These values seem to be resonating with prospective students, Stephens said. When colleges survey students about why they enrolled, typically academic programmes, prestige, campus life and career goals top the list. Most other factors are well below.
When Mount Holyoke this year asked students who decided to enrol why they did so, 54 percent said that awareness of social movements influenced their decision “quite a bit” or “very much”.
Audrey Smith, vice president of enrolment at Smith College, said that applications have been edging up there for a decade, so she doesn’t attribute all of this year’s success to the way young women are looking at the sexism and injustice in the world.
Still, she said, the trends are favouring Smith and other women’s colleges.
Going back a few years, she compared the figures for the class that enrolled in the fall of 2015 to the class that will enrol this month. Applications are up, from 5,006 to 5,780, the admission rate is down from 38 per cent to 31 per cent and the yield is up, from 32 per cent to 35 per cent.
“Fewer women are ruling out women’s colleges,” she said. Smith has long had many of its applicants also apply to Mount Holyoke and Wellesley College. Now the college is receiving more cross-apps with Amherst College, Brown University and Wesleyan University. When women sought to apply to such colleges in the past, they typically ruled out women's colleges.

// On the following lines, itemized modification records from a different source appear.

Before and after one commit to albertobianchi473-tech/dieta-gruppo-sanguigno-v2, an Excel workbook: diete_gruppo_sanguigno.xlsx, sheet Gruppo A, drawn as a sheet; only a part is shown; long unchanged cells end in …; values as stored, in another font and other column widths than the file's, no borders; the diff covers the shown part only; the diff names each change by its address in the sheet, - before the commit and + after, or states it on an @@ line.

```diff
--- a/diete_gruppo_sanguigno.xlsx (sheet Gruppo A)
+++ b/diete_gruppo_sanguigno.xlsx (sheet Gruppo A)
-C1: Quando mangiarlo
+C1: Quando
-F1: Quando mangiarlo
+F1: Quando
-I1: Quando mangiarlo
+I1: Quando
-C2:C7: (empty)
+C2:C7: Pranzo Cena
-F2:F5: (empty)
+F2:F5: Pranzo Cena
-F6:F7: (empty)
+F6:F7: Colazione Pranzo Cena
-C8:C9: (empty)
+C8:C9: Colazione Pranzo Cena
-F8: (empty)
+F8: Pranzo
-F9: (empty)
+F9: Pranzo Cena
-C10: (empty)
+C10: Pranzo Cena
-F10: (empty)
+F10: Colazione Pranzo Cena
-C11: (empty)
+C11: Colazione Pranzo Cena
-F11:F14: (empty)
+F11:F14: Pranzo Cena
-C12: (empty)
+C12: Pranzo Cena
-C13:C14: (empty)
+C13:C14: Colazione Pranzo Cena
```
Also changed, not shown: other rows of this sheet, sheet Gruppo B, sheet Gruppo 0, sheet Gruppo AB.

The trend is not unique to the Northeast, although that is where most of the nation's most prestigious women's colleges are located.
Agnes Scott College, in Georgia, hasn’t been tracking whether #MeToo is motivating more students to enrol. But yield is up this year – from 25 percent to 30 percent. College officials credit curricular reforms, which have placed more of an emphasis on global and leadership skills. But this may relate to the broader environment for women as well, they said in a statement.
“We typically attract the type of students who are more globally aware of the world and their place in it or who are seeking to expand their understanding of others, and who often have a growing desire to effect positive change, whether that be in their local communities, society as a whole or particular groups of marginalised peoples,” said the statement.
This fall’s first-year class is expected to be the largest in the college’s history.
Not all leaders of women’s colleges have embraced the #MeToo movement. At Sweet Briar College, which has struggled with enrolment of late, many students and alumnae were horrified when college officials did not criticise a commencement speech in May that appeared to place the blame for sexual harassment on its victims.
For those colleges that are explicitly talking about #MeToo and political leaders who are misogynistic, the current moment is prompting some to rethink how they position their institutions.
Cassidy, of Bryn Mawr, said that she sees her college and others being more explicit about the value of women’s colleges, while also trying to fight off misconceptions about them.
“I think we need to be really clear that the message is not about separating from society,” but about “owning who we are,” she said.
“It's really important to talk about the value and the great education students are going to get,” she said. For women, that means they are going to get an environment “where women are the focus and the drivers of academic excellence, that these are places where women dominate all fields.”
Smith, of Smith College, says she sees much more confidence today in admissions officers drawing attention to the women’s college ethos.
“I used to feel it was necessary to put a bushel basket over the light of the wonderful attributes of a women’s college,” Smith said. “It would tell a student, ‘trust me, when you are older, you will understand.’
“Now we’ve let that message out into the light, and it’s at the front of the discussion.”
This is an edited version of a story originally published by Inside Higher Ed.